That’s not how Rossini heard it. In his day, Arnold’s music was in the respectable hands of Adolphe Nourrit, the epitome of taste and bel canto refinement. Just a few years hence, a robust rival named Gilbert-Louis Duprez (who created the role of Edgardo in Donizetti’s Lucia di Lammermoor) tried a more novel, muscular approach with his high C from the chest. When he heard Duprez’s version, Rossini famously compared it to a chicken getting its throat cut. Gulp! Incidentally, Duprez was indirectly responsible for Nourrit ending his career in suicide.
As for the rest of the cast, the highly underrated Gerald Finley was a model William Tell. His fine-grained, burnished baritone voice, perfectly even from top to bottom and filled with a lush, buzzy timbre, was an absolute joy to listen to. No wonder he made such a hit with Wagner’s Hans Sachs in Die Meistersinger: this is masterful singing by an artist of the first rank. A definitive interpretation and one for the record books.
Riga-born soprano Marina Rebeka as Mathilde, while gamely tackling the many beauties this part has to offer, did not combine especially well vocally with Hymel, her romantic tenor lead. Nevertheless, she lent needed pathos as well as softness to her singing. Not intimidated in the least by the assignment, Rebeka had some solid recorded competition in Frances Alda, Claudia Muzio, Lina Pagliughi, Renata Tebaldi, Maria Callas, Rosana Carteri, Montserrat Caballé, Mirella Freni, and Cheryl Studer.
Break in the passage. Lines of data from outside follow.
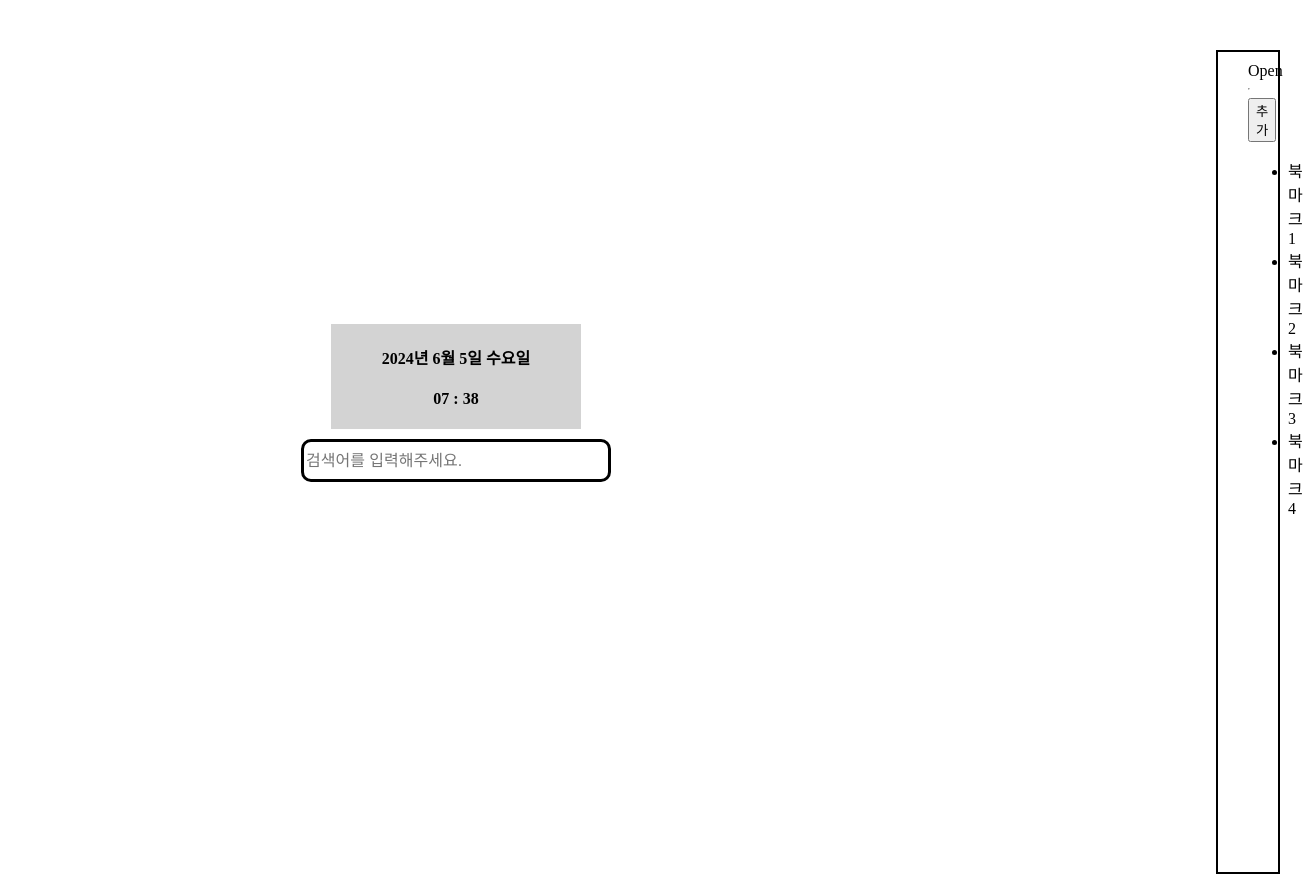
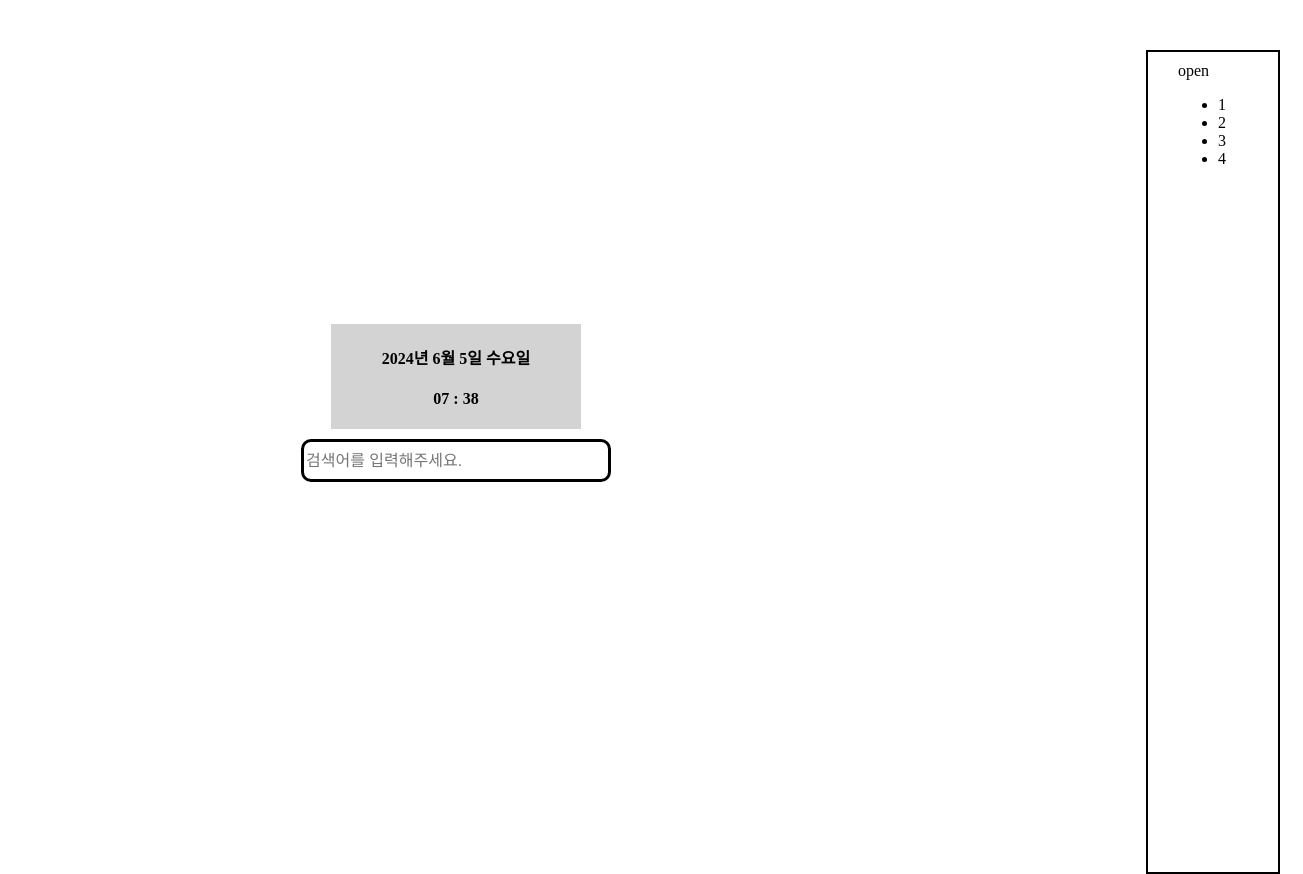
Before and after one commit to Rayched/MyChrome_custom_page, a React (Create React App) app: page / in a window 1280 px wide. Shown: the whole page, 1303 px wide, since content can reach past the window. Built offline with nearby package versions, Linux system fonts and the light colour scheme.

Commit message:
북마크 바: 북마크 입력 form 추가

```diff
--- a/src/components/Bookmarks/Add_Bookmark.tsx
+++ b/src/components/Bookmarks/Add_Bookmark.tsx
@@ -1,8 +1,46 @@
 //북마크 추가 form
 
+import { useState } from "react";
+import styled from "styled-components";
+
+const BookmarkAddForm = styled.div`
+    display: block;
+    border: 1px solid black;
+`;
+
+
 function Bookmark_Addform(){
+    const [B_Name, setName] = useState("");
+    const [B_URL, setURL] = useState("");
+    const [Items, setItems] = useState({});
+
+    const onSubmit = () => {
+        if(B_Name === "" || B_URL === "") return;
+
+        setItems({name: B_Name, url: B_URL});
+        console.log(Items);
+
+        setName("");
+        setURL("");
+    }
+
+    const Name_onChange = (event: React.ChangeEvent<HTMLInputElement>) => {
+        setName(event.currentTarget.value);
+    }
+
+    const URL_onChange = (event: React.ChangeEvent<HTMLInputElement>) => {
+        setURL(event.currentTarget.value);
+    }
+
     return (
-        <div></div>
+        <div>
+            <BookmarkAddForm>
+                <div>이름 <input type="text" value={B_Name} onChange={Name_onChange}/></div>
+                <div>주소 <input type="text" value={B_URL} onChange={URL_onChange}/></div>
+                <button onClick={onSubmit}>추가</button>
+                <button>삭제</button>
+            </BookmarkAddForm>
+        </div>
     );
 }
 
--- a/src/components/Bookmarks/Bookmark_Bar.tsx
+++ b/src/components/Bookmarks/Bookmark_Bar.tsx
@@ -1,5 +1,6 @@
 import { useState } from "react";
 import styled from "styled-components";
+import Bookmark_Items from "./Bookmark_Items";
 
 interface BookmarkBar {
     BmkWidth: number
@@ -15,8 +16,8 @@ const Bookmark_Bar = styled.div<BookmarkBar>`
 `;
 
 function Bookmarks(){
-    const [Btns, setBtns] = useState("close");
-    const [BmkWidth, setWidth] = useState(0);
+    const [Btns, setBtns] = useState("open");
+    const [BmkWidth, setWidth] = useState(70);
 
     const BtnClicks = () => {
         if (Btns === "open"){
@@ -33,33 +34,8 @@ function Bookmarks(){
     return (
         <div>
             <Bookmark_Bar BmkWidth={BmkWidth}>
-                <div onClick={BtnClicks}>
-                    {
-                        (Btns === "close") ? "Open" : "Close"
-                    }
-                </div>
-                {
-                    (Btns === "open")
-                    ? (
-                    <div>
-                        <ul>
-                            <li>북1</li>
-                            <li>북2</li>
-                            <li>북3</li>
-                            <li>북4</li>
-                        </ul>
-                    </div>)
-                    : <div>
-                        <hr/>
-                        <button>추가</button>
-                        <ul>
-                            <li>북마크 1</li>
-                            <li>북마크 2</li>
-                            <li>북마크 3</li>
-                            <li>북마크 4</li>
-                        </ul>
-                    </div>
-                }
+                <div onClick={BtnClicks}>{Btns}</div>
+                <Bookmark_Items Bar_is={Btns}/>
             </Bookmark_Bar>
         </div>
     );
--- a/src/components/Bookmarks/Bookmark_Items.tsx
+++ b/src/components/Bookmarks/Bookmark_Items.tsx
@@ -1,8 +1,56 @@
 //북마크 아이템
 
-function Bookmark_Items(){
+import { useEffect, useState } from "react";
+import Bookmark_Addform from "./Add_Bookmark";
+
+interface Bookmark_Bars {
+    Bar_is: string,
+}
+
+function Bookmark_Items({Bar_is}: Bookmark_Bars){
+    const [AddBtnis, setBtnis] = useState(false);
+
+    const AddBtnOnClick = () => {
+        setBtnis(true);
+        if (AddBtnis == true){
+            setBtnis(false);
+        }
+    }
+
     return (
-        <div></div>
+        <div>
+            {
+                (Bar_is === "close")
+                ? (
+                    <div>
+                        <div>
+                            <button onClick={AddBtnOnClick}>추가</button>
+                            <button>수정 / 삭제</button>
+                        </div>
+                        {
+                            (AddBtnis === true) ?
+                            <Bookmark_Addform />
+                            : undefined
+                        }
+                        <ul>
+                            <li>북마크 1</li>
+                            <li>북마크 2</li>
+                            <li>북마크 3</li>
+                            <li>북마크 4</li>
+                        </ul>
+                    </div>
+                ) : (
+                    <div>
+                        <ul>
+                            <li>1</li>
+                            <li>2</li>
+                            <li>3</li>
+                            <li>4</li>
+                        </ul>
+                    </div>
+                )
+            }
+        </div>
     );
 }
 
```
The other singers acquitted themselves well, especially the appealing Jemmy of Janai Brugger. However, a special shout-out is called for to Toronto-born artist John Relyea as the villainous Governor Gessler, a stupendously realized conception. His snarling, sturdy bass-baritone and malevolent characterization of this evil antagonist were convincingly conveyed over the air with firmness and relish. Relyea came off as a real scoundrel, your proverbial baddie.
Back in the late-1980s, I remember seeing the young Relyea as Méphistophélès in the Frank Corsaro production of Gounod’s Faust at New York City Opera. The Faust on that occasion was the equally talented Richard Leech, another rising star on the operatic firmament. Much later, I bought a Telarc digital LP of the Prologue to Boito’s Mefistofele, with Relyea singing the “Ave Signor!” in that wonderfully potent voice of his. He also made a magnificently commanding devil in Berlioz’s fantastical The Damnation of Faust in Robert Lepage’s stylized high-tech production at the Met from 2008.
It was great to have Relyea back in such superbly diabolical form. The next time they present Offenbach’s The Tales of Hoffmann can the Met Opera management please engage him as the Four Villains? PRETTY PLEASE? It was an even more satisfying experience to have finally heard Guillaume Tell at the Met, and in the expert conducting arms of Maestro Luisi, his last assignment at the house. May they all return with renewed vigor.
(End of Part One… To be continued)
Copyright © 2017 by Josmar F. Lopes